Aim of the exercise:
The result should be an exact copy of the data, free of pictures.

────────────────────

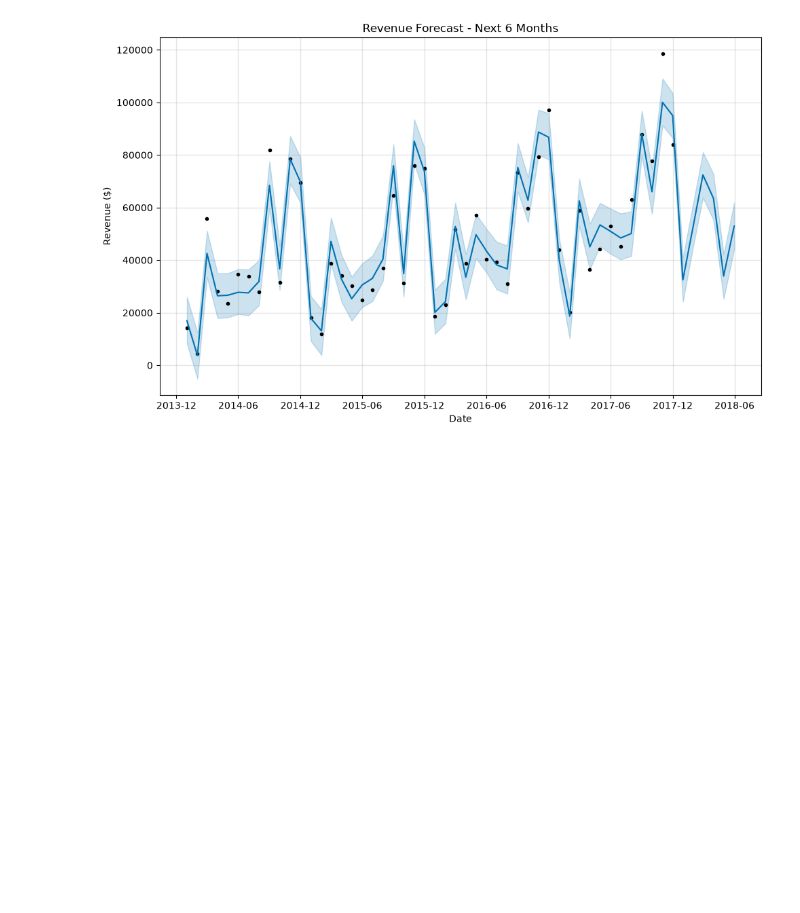
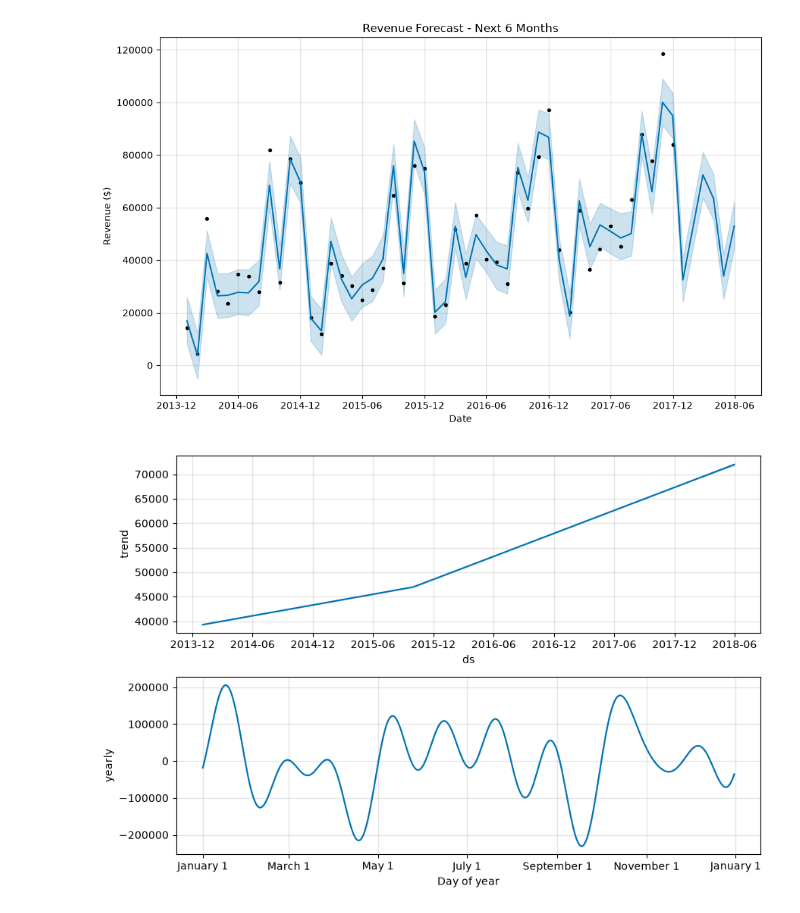
Before and after one commit to irlhasnain/retail-sales-analytics, a Jupyter notebook: notebooks/03_forecasting.ipynb, the cells around one changed output. Drawn from its saved outputs; the diff is of its cells as text; code cells hidden in the pictures; blank space fills up the shorter version.

Commit message:
Add forecast component analysis

```diff
--- a/notebooks/03_forecasting.ipynb
+++ b/notebooks/03_forecasting.ipynb
@@ -83,3 +83,8 @@ plt.ylabel('Revenue ($)')
 plt.show()
 # %% [output]
 [figure]
+# %%
+fig2 = model.plot_components(forecast)
+plt.show()
+# %% [output]
+[figure, added]
```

────────────────────

Task answer:
Before and after one commit to irlhasnain/retail-sales-analytics, a Jupyter notebook: notebooks/03_forecasting.ipynb, the cells around one changed output. Drawn from its saved outputs; the diff is of its cells as text; code cells hidden in the pictures; blank space fills up the shorter version.

Commit message:
Add forecast component analysis

```diff
--- a/notebooks/03_forecasting.ipynb
+++ b/notebooks/03_forecasting.ipynb
@@ -83,3 +83,8 @@ plt.ylabel('Revenue ($)')
 plt.show()
 # %% [output]
 [figure]
+# %%
+fig2 = model.plot_components(forecast)
+plt.show()
+# %% [output]
+[figure, added]
```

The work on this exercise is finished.